We think this provision strikes a fair balance. In reality, our experience is that insurers want to settle claims promptly. Delays in paying claims more often than not reflect complex claims issues that need to be understood, and the need to obtain further information from customers or third parties.

Unfair contract terms

Insurance contracts are currently excluded from the Fair Trading Act’s unfair contract terms regime. The Bill will remove this exclusion, and instead move the excluded matters largely unchanged to the list of matters which define the main subject matter of a contract, meaning they cannot be declared unfair.

This is a lawyers’ distinction. For practical purposes it retains the current position, which will be a relief to insurers. It alleviates most of the concern that elements of an insurance contract (such as exclusions) could be declared unfair, making it difficult to price cover. However, it would be best (particularly for life and health insurance) if the current exclusion for terms providing for the payment of premiums was carried over.

Making insurance policies easier to understand

The Bill will introduce a general duty for insurers to write and present consumer insurance policies clearly. The purpose is to assist consumers’ understanding of their rights and obligations under the policy. Regulations may also impose specific presentation and wording requirements and may require the publication of other information. This could extend to information about the insurer’s business – such as claims acceptance rates.

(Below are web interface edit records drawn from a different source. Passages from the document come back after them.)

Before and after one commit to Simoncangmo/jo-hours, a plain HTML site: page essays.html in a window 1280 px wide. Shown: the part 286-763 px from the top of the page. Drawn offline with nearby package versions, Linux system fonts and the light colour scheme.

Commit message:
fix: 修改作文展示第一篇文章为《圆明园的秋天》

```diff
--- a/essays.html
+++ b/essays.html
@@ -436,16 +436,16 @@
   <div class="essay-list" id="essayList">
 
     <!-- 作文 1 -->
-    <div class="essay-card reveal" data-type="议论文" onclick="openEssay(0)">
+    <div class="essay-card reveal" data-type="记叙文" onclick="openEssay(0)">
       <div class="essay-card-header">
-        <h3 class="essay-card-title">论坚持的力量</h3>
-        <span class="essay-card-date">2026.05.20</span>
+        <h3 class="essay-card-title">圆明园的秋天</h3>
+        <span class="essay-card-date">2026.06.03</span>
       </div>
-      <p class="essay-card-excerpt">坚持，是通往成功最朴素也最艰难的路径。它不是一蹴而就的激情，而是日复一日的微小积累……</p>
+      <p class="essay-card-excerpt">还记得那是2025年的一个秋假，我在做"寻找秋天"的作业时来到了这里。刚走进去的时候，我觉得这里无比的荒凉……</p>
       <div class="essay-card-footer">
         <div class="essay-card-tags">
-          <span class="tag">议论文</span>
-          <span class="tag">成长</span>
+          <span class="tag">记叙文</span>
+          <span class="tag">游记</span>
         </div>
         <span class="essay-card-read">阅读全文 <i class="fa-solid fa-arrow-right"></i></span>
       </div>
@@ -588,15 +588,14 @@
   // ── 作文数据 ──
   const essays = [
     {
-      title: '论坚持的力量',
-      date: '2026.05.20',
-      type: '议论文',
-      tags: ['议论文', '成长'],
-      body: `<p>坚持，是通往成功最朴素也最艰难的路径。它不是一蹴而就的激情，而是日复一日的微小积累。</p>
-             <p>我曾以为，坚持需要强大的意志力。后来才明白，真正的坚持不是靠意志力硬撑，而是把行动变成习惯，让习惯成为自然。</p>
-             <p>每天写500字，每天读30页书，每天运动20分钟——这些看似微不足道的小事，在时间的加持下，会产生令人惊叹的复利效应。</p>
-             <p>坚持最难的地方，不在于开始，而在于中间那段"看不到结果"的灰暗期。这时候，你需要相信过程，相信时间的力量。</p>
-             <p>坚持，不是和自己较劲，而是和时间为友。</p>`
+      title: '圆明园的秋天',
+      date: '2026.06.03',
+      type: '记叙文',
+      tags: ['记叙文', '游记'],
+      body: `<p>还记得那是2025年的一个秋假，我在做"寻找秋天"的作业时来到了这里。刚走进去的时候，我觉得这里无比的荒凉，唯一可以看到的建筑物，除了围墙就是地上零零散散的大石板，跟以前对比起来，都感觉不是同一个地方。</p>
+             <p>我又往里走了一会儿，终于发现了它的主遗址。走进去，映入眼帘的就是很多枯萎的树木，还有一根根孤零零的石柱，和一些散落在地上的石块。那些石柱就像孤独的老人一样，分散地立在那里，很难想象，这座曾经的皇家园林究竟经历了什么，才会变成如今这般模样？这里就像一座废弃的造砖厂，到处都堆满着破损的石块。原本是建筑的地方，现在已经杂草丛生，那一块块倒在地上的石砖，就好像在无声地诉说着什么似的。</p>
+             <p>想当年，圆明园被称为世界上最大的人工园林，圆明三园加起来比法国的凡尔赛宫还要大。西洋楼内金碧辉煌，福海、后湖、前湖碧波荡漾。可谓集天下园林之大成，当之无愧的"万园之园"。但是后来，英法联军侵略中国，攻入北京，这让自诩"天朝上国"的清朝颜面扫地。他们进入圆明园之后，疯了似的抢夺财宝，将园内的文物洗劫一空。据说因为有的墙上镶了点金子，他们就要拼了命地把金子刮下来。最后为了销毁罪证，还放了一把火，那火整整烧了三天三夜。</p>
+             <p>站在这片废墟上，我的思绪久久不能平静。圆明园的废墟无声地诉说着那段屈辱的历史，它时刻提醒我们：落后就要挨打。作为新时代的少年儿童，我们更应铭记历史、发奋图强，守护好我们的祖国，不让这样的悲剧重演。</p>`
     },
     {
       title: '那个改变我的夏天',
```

We think these proposals are generally sensible. They are consistent with fair treatment of customers, and disclosure obligations are common across the wider financial services industry. However, there is the potential for a lot of time and cost to be spent in redrafting materials, and we reserve judgement on the disclosure of information about an insurer’s business until we know exactly what is proposed.

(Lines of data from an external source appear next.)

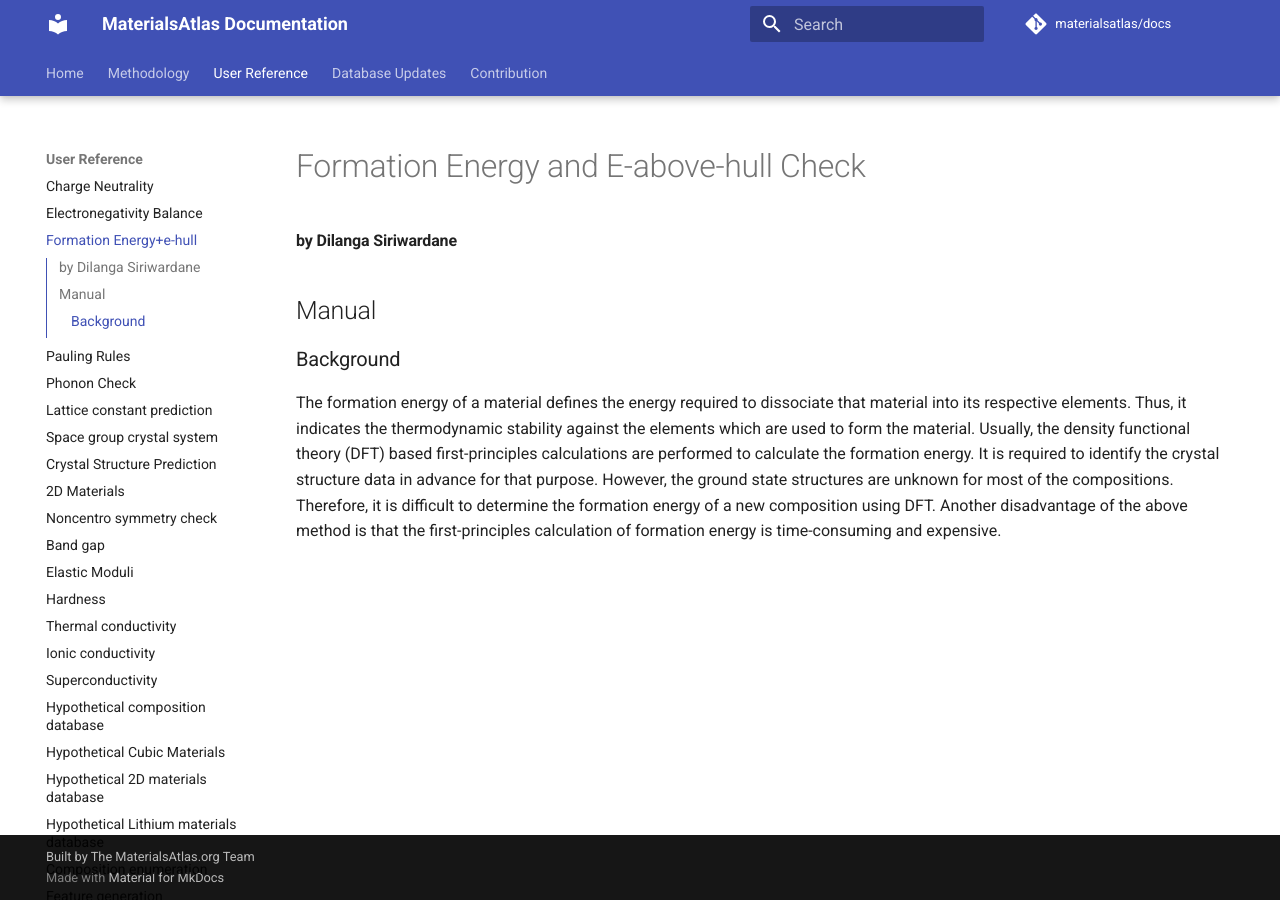
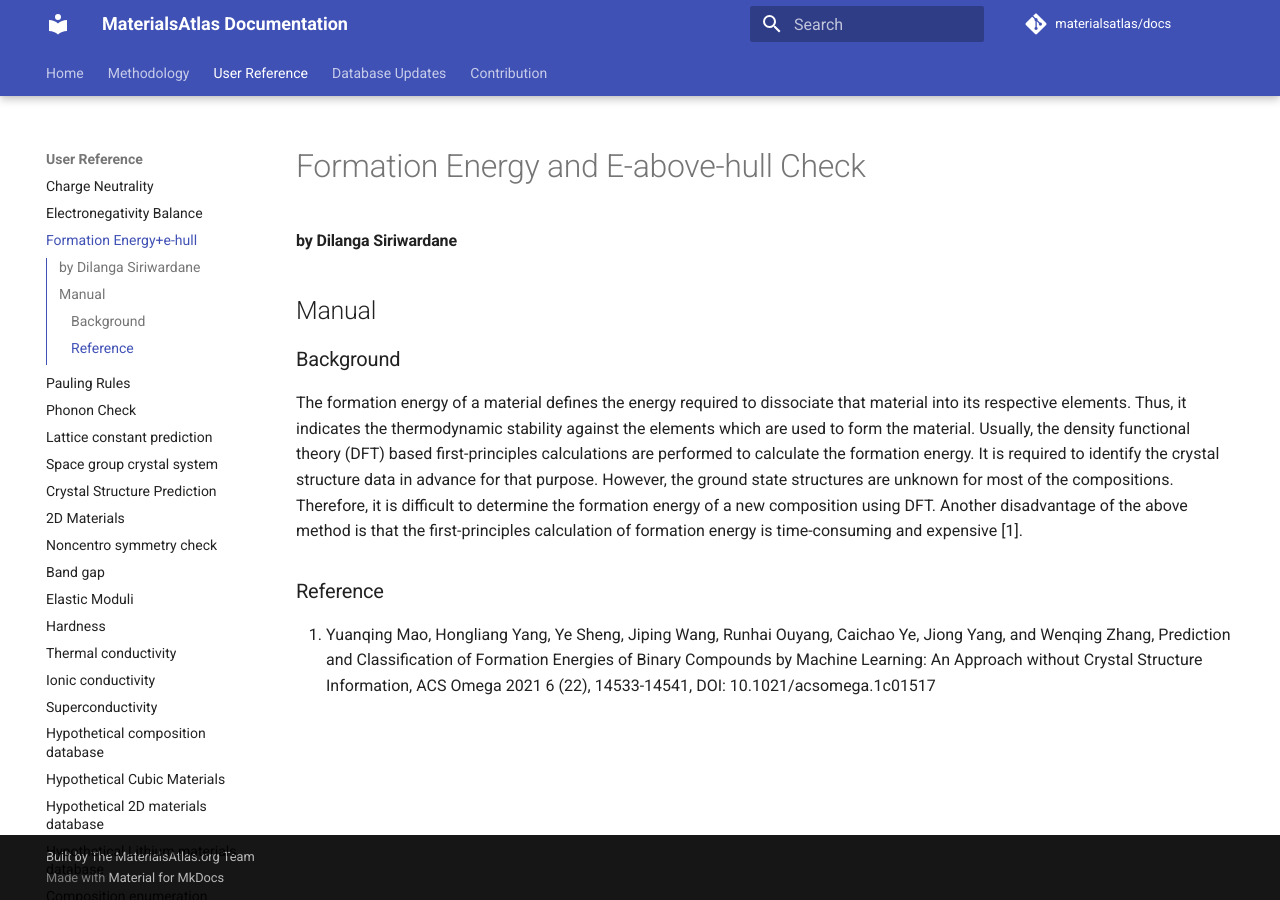
Before and after one commit to usccolumbia/materialsatlas, an MkDocs documentation site: the page built from docs/user-guide/formation_energy_ehull.md, in a window 1280 px wide. Built offline with MkDocs 1.6.1 and Material for MkDocs 9.7.7, drawn with Linux system fonts in a browser that asks for light colours; comment, search, counter and statistics services are not loaded.

Commit message:
Update formation_energy_ehull.md

```diff
--- a/docs/user-guide/formation_energy_ehull.md
+++ b/docs/user-guide/formation_energy_ehull.md
@@ -5,4 +5,9 @@
 
 ### Background
 
-The formation energy of a material defines the energy required to dissociate that material into its respective elements. Thus, it indicates the thermodynamic stability against the elements which are used to form the material. Usually, the density functional theory (DFT) based first-principles calculations are performed to calculate the formation energy. It is required to identify the crystal structure data in advance for that purpose. However, the ground state structures are unknown for most of the compositions. Therefore, it is difficult to determine the formation energy of a new composition using DFT. Another disadvantage of the above method is that the first-principles calculation of formation energy is time-consuming and expensive.
+The formation energy of a material defines the energy required to dissociate that material into its respective elements. Thus, it indicates the thermodynamic stability against the elements which are used to form the material. Usually, the density functional theory (DFT) based first-principles calculations are performed to calculate the formation energy. It is required to identify the crystal structure data in advance for that purpose. However, the ground state structures are unknown for most of the compositions. Therefore, it is difficult to determine the formation energy of a new composition using DFT. Another disadvantage of the above method is that the first-principles calculation of formation energy is time-consuming and expensive [1].
+
+
+
+###Reference
+1. Yuanqing Mao, Hongliang Yang, Ye Sheng, Jiping Wang, Runhai Ouyang, Caichao Ye, Jiong Yang, and Wenqing Zhang, Prediction and Classification of Formation Energies of Binary Compounds by Machine Learning: An Approach without Crystal Structure Information, ACS Omega 2021 6 (22), 14533-14541, DOI: 10.1021/acsomega.1c01517
```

Other changes

A range of more minor and technical changes are included in the Bill. Many of these are specific to life insurance, and have been refined as the Bill has progressed through consultation. For example, as drafted, the Bill requires life insurers to pay interest if a life claim is not paid within 30 days of notification of death. This is an improvement on the current position (where interest can be payable even if the insurer is not aware of death), but could be further improved by only imposing interest when the insurer has received all information required to process the claim. Anecdotally, we are aware of situations where customers have delayed providing information because the rate of interest the insurer is required to pay is more than they could earn from a settled claim.

The existing piecemeal insurance legislation dating back to 1908 will also be consolidated. In some cases this results in vastly simplified and improved drafting without any substantive change to the actual law. However, one bugbear is that the current rules for insurance broking client accounts have been retained. These are an outlier, and in our view, there is an opportunity to simplify the rules by bringing these into line with the broader Financial Markets Conduct Act rules for client money.

Next steps

Public submissions are being sought on the Bill by 3 June 2024. The Finance and Expenditure Select Committee expect public hearings on the Bill to take place on 26 June and is due to report back in September. The timing from then will depend on the Government’s priorities, but it would be good to see the Bill progress fairly quickly. The Bill contemplates a lead-in period of up to three years before commencement.

Get in touch

Anthony Harper has extensive experience in all areas of insurance, including policy drafting (where we are known for our plain-English drafting skills), claims work, and regulatory matters. We also regularly assist clients across all sectors with law reform issues. If you have any questions, or need assistance in your business, please get in touch.